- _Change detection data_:
▽

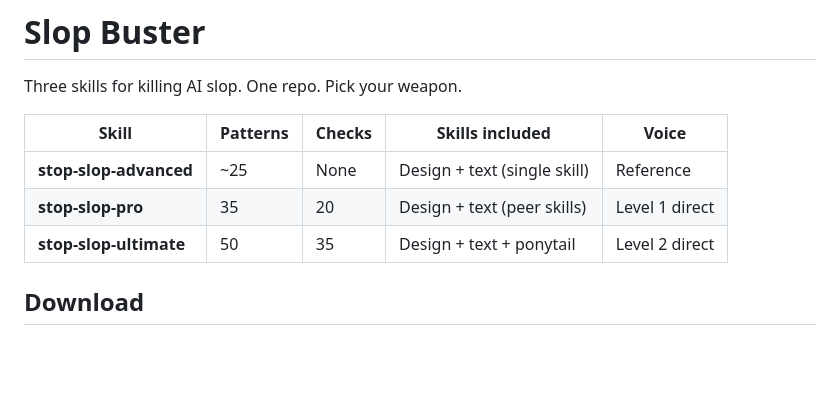
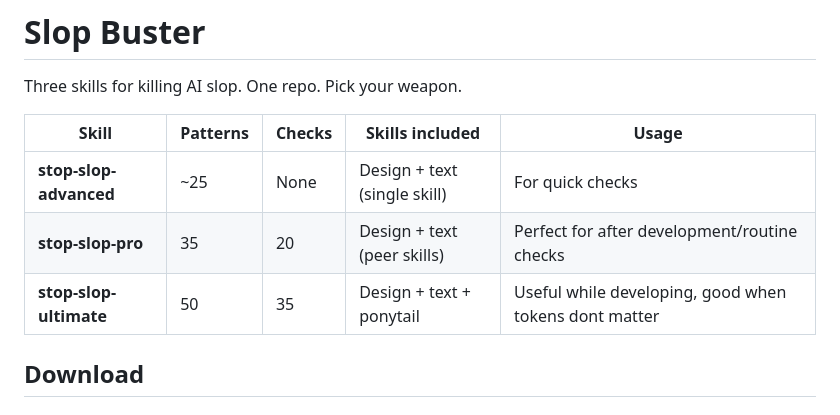
Before and after one commit to The-greg-guy/slop-buster, a Markdown page: README.md, the part around the change. Rendered like a GitHub page; blank space fills up the shorter version.

Commit message:
Revise skill usage descriptions in README
Updated the README to clarify usage descriptions for skills.

```diff
--- a/README.md
+++ b/README.md
@@ -2,11 +2,11 @@
 
 Three skills for killing AI slop. One repo. Pick your weapon.
 
-| Skill | Patterns | Checks | Skills included | Voice |
+| Skill | Patterns | Checks | Skills included | Usage |
 |-------|----------|--------|-----------------|-------|
-| **stop-slop-advanced** | ~25 | None | Design + text (single skill) | Reference |
-| **stop-slop-pro** | 35 | 20 | Design + text (peer skills) | Level 1 direct |
-| **stop-slop-ultimate** | 50 | 35 | Design + text + ponytail | Level 2 direct |
+| **stop-slop-advanced** | ~25 | None | Design + text (single skill) | For quick checks |
+| **stop-slop-pro** | 35 | 20 | Design + text (peer skills) | Perfect for after development/routine checks |
+| **stop-slop-ultimate** | 50 | 35 | Design + text + ponytail | Useful while developing, good when tokens dont matter |
 
 ## Download
 
```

△

- _TASK PROMPT_: In the records above, how many lines contain the string "ponytail"? State that number only.

- _EXERCISE RESPONSE_: 2